* _User interface change data_:
- Opening Delimiter -

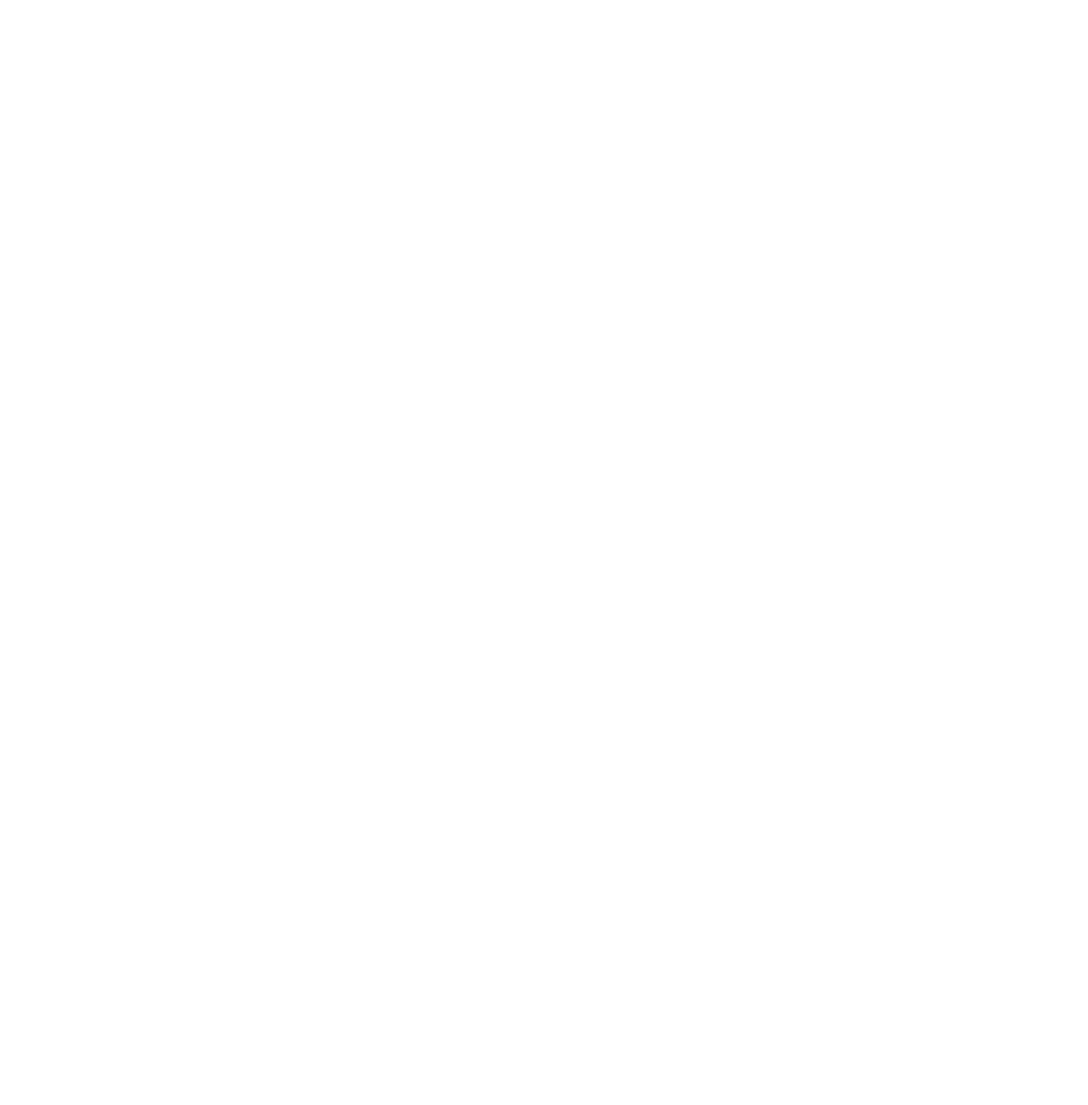
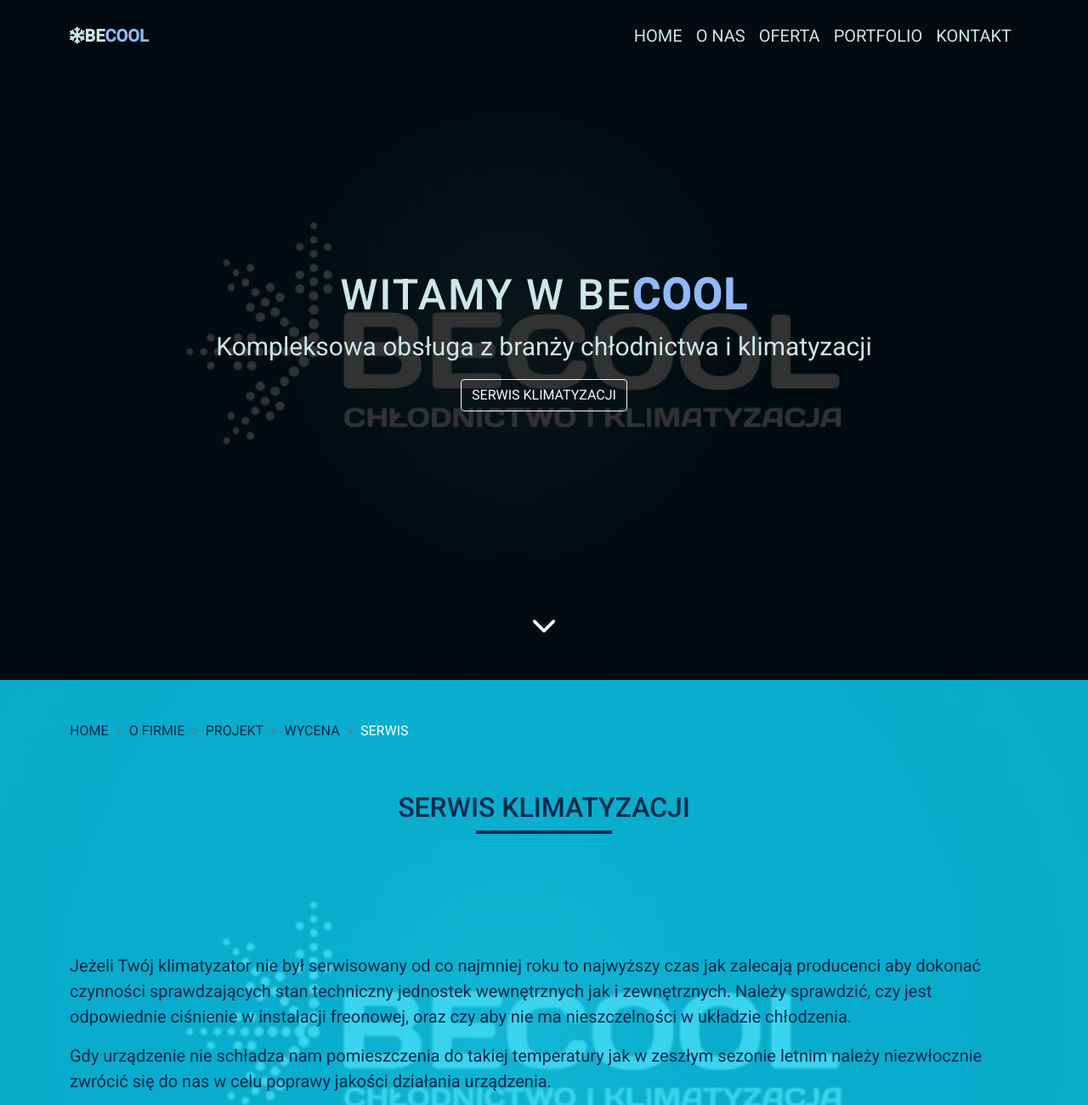
Before and after one commit to PartykaR/BeCool, a plain HTML site: page service.html in a window 1280 px wide. Shown: the top 1300 px of the page at 85% size. Before the commit the page ends 800 px from the top, so only its background shows below. Drawn offline with nearby package versions, Linux system fonts and the light colour scheme.

Commit message:
Added service.html file and linking between pages

```diff
--- a/service.html
+++ b/service.html
@@ -0,0 +1,104 @@
+<!DOCTYPE html>
+<html lang="pl">
+
+<head>
+   <meta charset="UTF-8">
+   <meta http-equiv="X-UA-Compatible" content="IE=edge">
+   <meta name="viewport" content="width=device-width, initial-scale=1.0">
+   <title>Serwis klimatyzacji</title>
+   <link rel="shortcut icon" href="../img/favicon.ico">
+   <link href="https://cdn.jsdelivr.net/npm/bootstrap@5.1.3/dist/css/bootstrap.min.css" rel="stylesheet"
+      integrity="sha384-1BmE4kWBq78iYhFldvKuhfTAU6auU8tT94WrHftjDbrCEXSU1oBoqyl2QvZ6jIW3" crossorigin="anonymous">
+   <link rel="preconnect" href="https://fonts.googleapis.com">
+   <link rel="preconnect" href="https://fonts.gstatic.com" crossorigin>
+   <link href="https://fonts.googleapis.com/css2?family=Montserrat:wght@400;700&display=swap" rel="stylesheet">
+   <link href="https://fonts.googleapis.com/css2?family=Open+Sans:wght@400;700&family=Roboto:wght@400;500&display=swap"
+      rel="stylesheet">
+   <link href="https://unpkg.com/aos@2.3.1/dist/aos.css" rel="stylesheet">
+   <link rel="stylesheet" href="css/main.css">
+   <script src="https://kit.fontawesome.com/4a157c0dfa.js" crossorigin="anonymous"></script>
+</head>
+
+<body data-bs-spy="scroll" data-bs-target="#navbar" data-bs-offset="83">
+
+   <nav id="navbar" class="navbar navbar-expand-lg position-fixed top-0 w-100 py-3">
+      <div class="container">
+         <a class="navbar-brand" href="index.html#"><i class="fas fa-snowflake"></i>Be<span class="blue-text">Cool</span></a>
+         <button class="navbar-toggler" type="button" data-bs-toggle="collapse" data-bs-target="#navbarNavAltMarkup"
+            aria-controls="navbarNavAltMarkup" aria-expanded="false" aria-label="Toggle navigation">
+            <i class="fas fa-bars"></i>
+         </button>
+         <div class="collapse navbar-collapse" id="navbarNavAltMarkup">
+            <div class="navbar-nav ms-auto">
+               <a class="nav-link active" href="index.html#home">Home</a>
+               <a class="nav-link" href="index.html#aboutus">O nas</a>
+               <a class="nav-link" href="index.html#offer">Oferta</a>
+               <a class="nav-link" href="index.html#portfolio">Portfolio</a>
+               <a class="nav-link" href="index.html#contact">Kontakt</a>
+            </div>
+         </div>
+      </div>
+   </nav>
+
+   <header id="home">
+      <div class="hero-img">
+         <div class="hero-shadow"></div>
+         <div class="hero-text">
+            <h1 data-aos="fade-up" data-aos-delay="200">witamy w be<span class="blue-text"><b>Cool</b></span></h1>
+            <p data-aos="fade-up" data-aos-delay="400">Kompleksowa obsługa z branży chłodnictwa i klimatyzacji</p>
+
+            <a data-aos="fade-up" data-aos-delay="600" href="#aboutus" class="btn btn-outline-light">Serwis klimatyzacji</a>
+         </div>
+
+         <a href="#aboutus"><i class="fas fa-chevron-down"></i></a>
+
+      </div>
+   </header>
+
+   <main>
+      <section id="aboutus" class="aboutus company bg-light py-5">
+         <div class="aboutus-shadow"></div>
+         <div class="container">
+            <nav style="--bs-breadcrumb-divider: '>';" aria-label="breadcrumb">
+               <ol class="breadcrumb">
+                  <li class="breadcrumb-item"><a href="index.html#aboutus">Home</a></li>
+                  <li class="breadcrumb-item"><a href="onas.html#aboutus">O firmie</a></li>
+                  <li class="breadcrumb-item"><a href="project.html#aboutus">Projekt</a></li>
+                  <li class="breadcrumb-item"><a href="sitevisit.html#aboutus"> Wycena</a></li>
+                  <li class="breadcrumb-item active" aria-current="page"> Serwis</li>
+
+               </ol>
+            </nav>
+            <h2>Serwis klimatyzacji</h2>
+            <div class="underline"></div>
+
+            <p>Jeżeli Twój klimatyzator nie był serwisowany od co najmniej roku to najwyższy czas jak zalecają
+               producenci aby dokonać czynności sprawdzających stan techniczny jednostek wewnętrznych jak i
+               zewnętrznych. Należy sprawdzić, czy jest odpowiednie ciśnienie w instalacji freonowej, oraz czy aby nie
+               ma nieszczelności w układzie chłodzenia.</p>
+            <p>Gdy urządzenie nie schładza nam pomieszczenia do takiej temperatury jak w zeszłym sezonie letnim należy
+               niezwłocznie zwrócić się do nas w celu poprawy jakości działania urządzenia.</p>
+            <p>Wydzielanie nieprzyjemnych zapachów przez jednostkę wewnętrzną może być przyczyną zanieczyszczenia a
+               nawet zagrzybienia parownika klimatyzatora.</p>
+   </main>
+
+   <footer class="py-4 text-center footer">
+      <p class="mb-0">&copy; | 2022 BeCool</p>
+   </footer>
+
+   <script src="https://cdn.jsdelivr.net/npm/bootstrap@5.1.3/dist/js/bootstrap.bundle.min.js"
+      integrity="sha384-ka7Sk0Gln4gmtz2MlQnikT1wXgYsOg+OMhuP+IlRH9sENBO0LRn5q+8nbTov4+1p"
+      crossorigin="anonymous"></script>
+   <script src="https://unpkg.com/aos@2.3.1/dist/aos.js"></script>
+   <script>
+      AOS.init({
+
+         startEvent: 'DOMContentLoaded',
+         offset: 200,
+
+      });
+   </script>
+   <script src="js/script.js"></script>
+</body>
+
+</html>
```
Also changed, not shown: index.html (+2 -1 lines), onas.html (+1 -0 lines), project.html (+1 -0 lines), sitevisit.html (+1 -0 lines).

- Closing Delimiter -

* _How to complete this task_:
No pictures go in the copy. Set down all the data exactly.

* _Reply to the exercise_:
Before and after one commit to PartykaR/BeCool, a plain HTML site: page service.html in a window 1280 px wide. Shown: the top 1300 px of the page at 85% size. Before the commit the page ends 800 px from the top, so only its background shows below. Drawn offline with nearby package versions, Linux system fonts and the light colour scheme.

Commit message:
Added service.html file and linking between pages

```diff
--- a/service.html
+++ b/service.html
@@ -0,0 +1,104 @@
+<!DOCTYPE html>
+<html lang="pl">
+
+<head>
+   <meta charset="UTF-8">
+   <meta http-equiv="X-UA-Compatible" content="IE=edge">
+   <meta name="viewport" content="width=device-width, initial-scale=1.0">
+   <title>Serwis klimatyzacji</title>
+   <link rel="shortcut icon" href="../img/favicon.ico">
+   <link href="https://cdn.jsdelivr.net/npm/bootstrap@5.1.3/dist/css/bootstrap.min.css" rel="stylesheet"
+      integrity="sha384-1BmE4kWBq78iYhFldvKuhfTAU6auU8tT94WrHftjDbrCEXSU1oBoqyl2QvZ6jIW3" crossorigin="anonymous">
+   <link rel="preconnect" href="https://fonts.googleapis.com">
+   <link rel="preconnect" href="https://fonts.gstatic.com" crossorigin>
+   <link href="https://fonts.googleapis.com/css2?family=Montserrat:wght@400;700&display=swap" rel="stylesheet">
+   <link href="https://fonts.googleapis.com/css2?family=Open+Sans:wght@400;700&family=Roboto:wght@400;500&display=swap"
+      rel="stylesheet">
+   <link href="https://unpkg.com/aos@2.3.1/dist/aos.css" rel="stylesheet">
+   <link rel="stylesheet" href="css/main.css">
+   <script src="https://kit.fontawesome.com/4a157c0dfa.js" crossorigin="anonymous"></script>
+</head>
+
+<body data-bs-spy="scroll" data-bs-target="#navbar" data-bs-offset="83">
+
+   <nav id="navbar" class="navbar navbar-expand-lg position-fixed top-0 w-100 py-3">
+      <div class="container">
+         <a class="navbar-brand" href="index.html#"><i class="fas fa-snowflake"></i>Be<span class="blue-text">Cool</span></a>
+         <button class="navbar-toggler" type="button" data-bs-toggle="collapse" data-bs-target="#navbarNavAltMarkup"
+            aria-controls="navbarNavAltMarkup" aria-expanded="false" aria-label="Toggle navigation">
+            <i class="fas fa-bars"></i>
+         </button>
+         <div class="collapse navbar-collapse" id="navbarNavAltMarkup">
+            <div class="navbar-nav ms-auto">
+               <a class="nav-link active" href="index.html#home">Home</a>
+               <a class="nav-link" href="index.html#aboutus">O nas</a>
+               <a class="nav-link" href="index.html#offer">Oferta</a>
+               <a class="nav-link" href="index.html#portfolio">Portfolio</a>
+               <a class="nav-link" href="index.html#contact">Kontakt</a>
+            </div>
+         </div>
+      </div>
+   </nav>
+
+   <header id="home">
+      <div class="hero-img">
+         <div class="hero-shadow"></div>
+         <div class="hero-text">
+            <h1 data-aos="fade-up" data-aos-delay="200">witamy w be<span class="blue-text"><b>Cool</b></span></h1>
+            <p data-aos="fade-up" data-aos-delay="400">Kompleksowa obsługa z branży chłodnictwa i klimatyzacji</p>
+
+            <a data-aos="fade-up" data-aos-delay="600" href="#aboutus" class="btn btn-outline-light">Serwis klimatyzacji</a>
+         </div>
+
+         <a href="#aboutus"><i class="fas fa-chevron-down"></i></a>
+
+      </div>
+   </header>
+
+   <main>
+      <section id="aboutus" class="aboutus company bg-light py-5">
+         <div class="aboutus-shadow"></div>
+         <div class="container">
+            <nav style="--bs-breadcrumb-divider: '>';" aria-label="breadcrumb">
+               <ol class="breadcrumb">
+                  <li class="breadcrumb-item"><a href="index.html#aboutus">Home</a></li>
+                  <li class="breadcrumb-item"><a href="onas.html#aboutus">O firmie</a></li>
+                  <li class="breadcrumb-item"><a href="project.html#aboutus">Projekt</a></li>
+                  <li class="breadcrumb-item"><a href="sitevisit.html#aboutus"> Wycena</a></li>
+                  <li class="breadcrumb-item active" aria-current="page"> Serwis</li>
+
+               </ol>
+            </nav>
+            <h2>Serwis klimatyzacji</h2>
+            <div class="underline"></div>
+
+            <p>Jeżeli Twój klimatyzator nie był serwisowany od co najmniej roku to najwyższy czas jak zalecają
+               producenci aby dokonać czynności sprawdzających stan techniczny jednostek wewnętrznych jak i
+               zewnętrznych. Należy sprawdzić, czy jest odpowiednie ciśnienie w instalacji freonowej, oraz czy aby nie
+               ma nieszczelności w układzie chłodzenia.</p>
+            <p>Gdy urządzenie nie schładza nam pomieszczenia do takiej temperatury jak w zeszłym sezonie letnim należy
+               niezwłocznie zwrócić się do nas w celu poprawy jakości działania urządzenia.</p>
+            <p>Wydzielanie nieprzyjemnych zapachów przez jednostkę wewnętrzną może być przyczyną zanieczyszczenia a
+               nawet zagrzybienia parownika klimatyzatora.</p>
+   </main>
+
+   <footer class="py-4 text-center footer">
+      <p class="mb-0">&copy; | 2022 BeCool</p>
+   </footer>
+
+   <script src="https://cdn.jsdelivr.net/npm/bootstrap@5.1.3/dist/js/bootstrap.bundle.min.js"
+      integrity="sha384-ka7Sk0Gln4gmtz2MlQnikT1wXgYsOg+OMhuP+IlRH9sENBO0LRn5q+8nbTov4+1p"
+      crossorigin="anonymous"></script>
+   <script src="https://unpkg.com/aos@2.3.1/dist/aos.js"></script>
+   <script>
+      AOS.init({
+
+         startEvent: 'DOMContentLoaded',
+         offset: 200,
+
+      });
+   </script>
+   <script src="js/script.js"></script>
+</body>
+
+</html>
```
Also changed, not shown: index.html (+2 -1 lines), onas.html (+1 -0 lines), project.html (+1 -0 lines), sitevisit.html (+1 -0 lines).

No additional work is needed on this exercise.